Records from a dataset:
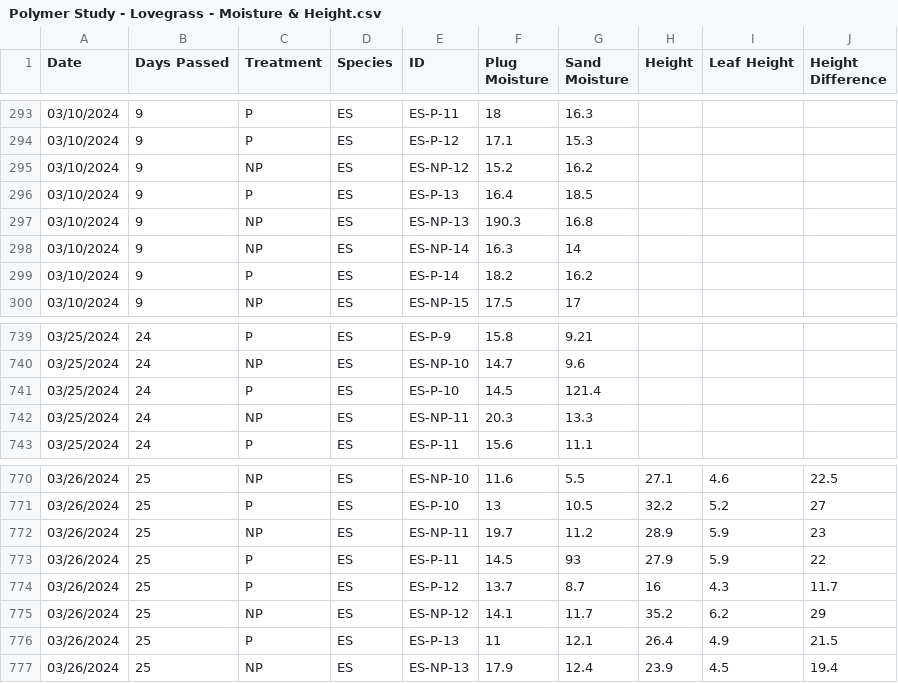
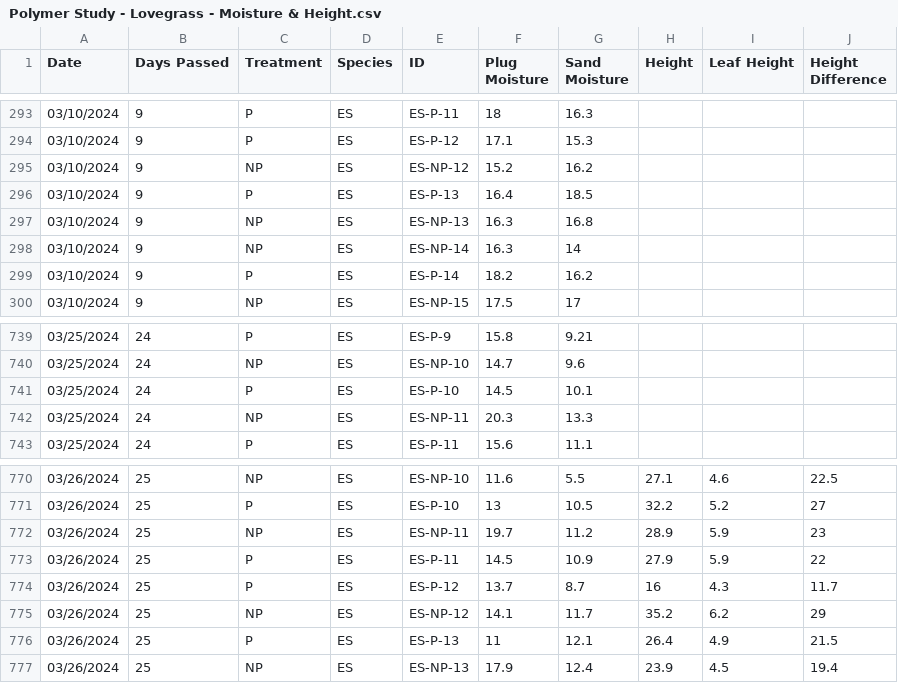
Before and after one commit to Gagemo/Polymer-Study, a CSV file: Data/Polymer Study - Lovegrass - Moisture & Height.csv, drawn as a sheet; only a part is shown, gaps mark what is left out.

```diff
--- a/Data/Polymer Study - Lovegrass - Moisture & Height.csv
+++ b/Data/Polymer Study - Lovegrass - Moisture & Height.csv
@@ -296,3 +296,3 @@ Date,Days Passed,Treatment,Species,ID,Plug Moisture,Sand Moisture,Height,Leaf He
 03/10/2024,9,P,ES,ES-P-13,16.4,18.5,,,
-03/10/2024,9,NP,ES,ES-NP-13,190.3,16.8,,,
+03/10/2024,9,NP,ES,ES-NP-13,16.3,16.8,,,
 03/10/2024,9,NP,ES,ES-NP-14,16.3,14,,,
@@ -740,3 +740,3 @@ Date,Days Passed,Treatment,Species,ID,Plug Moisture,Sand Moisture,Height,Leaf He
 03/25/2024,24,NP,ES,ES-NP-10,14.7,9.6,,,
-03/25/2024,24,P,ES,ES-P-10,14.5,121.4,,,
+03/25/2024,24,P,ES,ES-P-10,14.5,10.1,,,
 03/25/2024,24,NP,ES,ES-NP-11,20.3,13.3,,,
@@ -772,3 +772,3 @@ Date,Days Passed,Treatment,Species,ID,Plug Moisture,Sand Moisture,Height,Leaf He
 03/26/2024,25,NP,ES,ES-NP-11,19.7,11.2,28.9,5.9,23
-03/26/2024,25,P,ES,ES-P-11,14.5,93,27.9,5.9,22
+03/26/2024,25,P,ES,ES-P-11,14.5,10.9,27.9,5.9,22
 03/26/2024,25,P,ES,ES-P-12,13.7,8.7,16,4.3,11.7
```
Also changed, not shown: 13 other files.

PROBLEM STATEMENT
Pull together all lines from the data that mention the word "shown".

COMPLETED TASK
Before and after one commit to Gagemo/Polymer-Study, a CSV file: Data/Polymer Study - Lovegrass - Moisture & Height.csv, drawn as a sheet; only a part is shown, gaps mark what is left out.
Also changed, not shown: 13 other files.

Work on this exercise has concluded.